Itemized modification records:
━━━━

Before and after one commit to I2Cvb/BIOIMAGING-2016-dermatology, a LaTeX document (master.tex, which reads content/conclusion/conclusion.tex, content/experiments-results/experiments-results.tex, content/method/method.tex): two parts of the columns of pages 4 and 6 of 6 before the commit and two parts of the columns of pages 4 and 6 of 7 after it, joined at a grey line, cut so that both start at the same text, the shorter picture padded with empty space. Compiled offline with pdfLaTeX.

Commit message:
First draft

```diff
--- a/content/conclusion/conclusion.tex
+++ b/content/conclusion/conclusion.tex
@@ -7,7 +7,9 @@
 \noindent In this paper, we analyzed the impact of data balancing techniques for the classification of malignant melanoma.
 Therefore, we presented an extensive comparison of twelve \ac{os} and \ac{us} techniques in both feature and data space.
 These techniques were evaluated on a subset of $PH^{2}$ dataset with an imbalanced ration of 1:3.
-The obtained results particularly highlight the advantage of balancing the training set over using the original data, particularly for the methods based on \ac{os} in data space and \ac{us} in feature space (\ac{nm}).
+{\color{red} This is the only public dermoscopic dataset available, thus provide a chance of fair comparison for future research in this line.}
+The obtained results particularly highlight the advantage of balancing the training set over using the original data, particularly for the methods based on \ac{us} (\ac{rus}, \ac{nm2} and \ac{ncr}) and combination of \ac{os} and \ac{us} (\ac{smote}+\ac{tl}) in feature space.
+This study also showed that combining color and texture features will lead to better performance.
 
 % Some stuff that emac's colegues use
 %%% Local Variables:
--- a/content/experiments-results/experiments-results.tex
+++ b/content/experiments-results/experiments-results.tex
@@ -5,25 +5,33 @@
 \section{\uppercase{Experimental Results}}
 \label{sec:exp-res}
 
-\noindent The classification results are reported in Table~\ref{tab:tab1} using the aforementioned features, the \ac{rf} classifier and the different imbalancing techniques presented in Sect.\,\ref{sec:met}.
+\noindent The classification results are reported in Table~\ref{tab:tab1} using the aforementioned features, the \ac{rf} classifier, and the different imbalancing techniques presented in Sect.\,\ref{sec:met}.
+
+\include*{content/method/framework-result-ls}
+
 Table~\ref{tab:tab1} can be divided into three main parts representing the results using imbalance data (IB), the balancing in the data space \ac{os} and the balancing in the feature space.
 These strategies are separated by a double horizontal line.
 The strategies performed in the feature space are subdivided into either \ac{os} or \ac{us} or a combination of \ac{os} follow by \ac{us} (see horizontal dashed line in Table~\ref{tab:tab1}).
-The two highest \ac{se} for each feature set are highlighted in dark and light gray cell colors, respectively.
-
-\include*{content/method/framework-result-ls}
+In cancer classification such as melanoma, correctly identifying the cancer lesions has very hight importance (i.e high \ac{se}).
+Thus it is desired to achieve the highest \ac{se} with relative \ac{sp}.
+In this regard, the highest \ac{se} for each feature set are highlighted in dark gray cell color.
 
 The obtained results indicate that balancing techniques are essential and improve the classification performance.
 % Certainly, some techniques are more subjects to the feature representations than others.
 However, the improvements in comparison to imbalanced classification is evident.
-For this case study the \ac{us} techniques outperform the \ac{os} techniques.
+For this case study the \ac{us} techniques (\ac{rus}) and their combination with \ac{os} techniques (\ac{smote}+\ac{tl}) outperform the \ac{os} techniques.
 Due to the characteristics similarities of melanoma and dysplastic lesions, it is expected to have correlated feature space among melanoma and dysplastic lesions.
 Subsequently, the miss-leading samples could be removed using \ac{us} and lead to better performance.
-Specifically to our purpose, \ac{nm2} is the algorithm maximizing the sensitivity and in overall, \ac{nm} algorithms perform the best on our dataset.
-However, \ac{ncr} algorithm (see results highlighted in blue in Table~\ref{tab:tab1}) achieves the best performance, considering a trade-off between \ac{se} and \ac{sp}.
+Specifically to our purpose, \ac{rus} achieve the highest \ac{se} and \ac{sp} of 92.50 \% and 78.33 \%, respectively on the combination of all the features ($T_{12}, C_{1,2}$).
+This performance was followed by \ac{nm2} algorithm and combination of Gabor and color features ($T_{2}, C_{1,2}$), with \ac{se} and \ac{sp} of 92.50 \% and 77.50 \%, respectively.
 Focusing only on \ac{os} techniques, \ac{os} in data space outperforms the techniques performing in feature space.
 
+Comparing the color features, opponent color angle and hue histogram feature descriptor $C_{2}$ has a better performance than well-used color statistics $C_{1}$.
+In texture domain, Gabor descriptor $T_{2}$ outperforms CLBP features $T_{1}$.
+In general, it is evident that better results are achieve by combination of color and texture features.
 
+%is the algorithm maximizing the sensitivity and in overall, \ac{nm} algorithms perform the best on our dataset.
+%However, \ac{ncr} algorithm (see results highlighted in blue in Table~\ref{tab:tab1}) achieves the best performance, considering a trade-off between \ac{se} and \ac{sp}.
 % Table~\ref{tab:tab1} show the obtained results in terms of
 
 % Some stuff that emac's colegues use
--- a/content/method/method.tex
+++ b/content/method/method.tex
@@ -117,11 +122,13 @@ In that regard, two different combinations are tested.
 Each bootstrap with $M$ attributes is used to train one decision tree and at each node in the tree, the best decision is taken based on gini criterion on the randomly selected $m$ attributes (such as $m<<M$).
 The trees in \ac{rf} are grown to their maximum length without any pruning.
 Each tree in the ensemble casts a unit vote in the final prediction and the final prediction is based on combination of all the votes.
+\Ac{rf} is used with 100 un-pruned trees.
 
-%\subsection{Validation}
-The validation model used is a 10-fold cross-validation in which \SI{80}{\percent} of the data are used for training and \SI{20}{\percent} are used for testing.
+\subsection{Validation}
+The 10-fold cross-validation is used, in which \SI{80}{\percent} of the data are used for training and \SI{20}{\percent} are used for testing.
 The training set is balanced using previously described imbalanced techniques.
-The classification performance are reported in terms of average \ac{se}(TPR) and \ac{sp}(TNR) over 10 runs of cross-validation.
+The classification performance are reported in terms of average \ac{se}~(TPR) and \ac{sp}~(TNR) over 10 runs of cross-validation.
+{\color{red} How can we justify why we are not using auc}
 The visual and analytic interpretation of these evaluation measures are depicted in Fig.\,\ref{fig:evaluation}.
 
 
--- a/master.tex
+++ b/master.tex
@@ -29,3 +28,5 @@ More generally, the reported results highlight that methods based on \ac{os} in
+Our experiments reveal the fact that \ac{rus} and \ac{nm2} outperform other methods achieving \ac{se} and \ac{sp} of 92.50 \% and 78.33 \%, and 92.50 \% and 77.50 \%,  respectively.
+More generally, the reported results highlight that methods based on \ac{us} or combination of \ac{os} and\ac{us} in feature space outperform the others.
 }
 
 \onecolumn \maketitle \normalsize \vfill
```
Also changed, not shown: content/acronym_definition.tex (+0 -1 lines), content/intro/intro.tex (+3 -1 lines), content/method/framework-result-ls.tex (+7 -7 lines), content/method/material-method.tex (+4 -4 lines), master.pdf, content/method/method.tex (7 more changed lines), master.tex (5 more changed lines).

━━━━

From the records above, return each line that includes "lesions".

+In cancer classification such as melanoma, correctly identifying the cancer lesions has very hight importance (i.e high \ac{se}).
 Due to the characteristics similarities of melanoma and dysplastic lesions, it is expected to have correlated feature space among melanoma and dysplastic lesions.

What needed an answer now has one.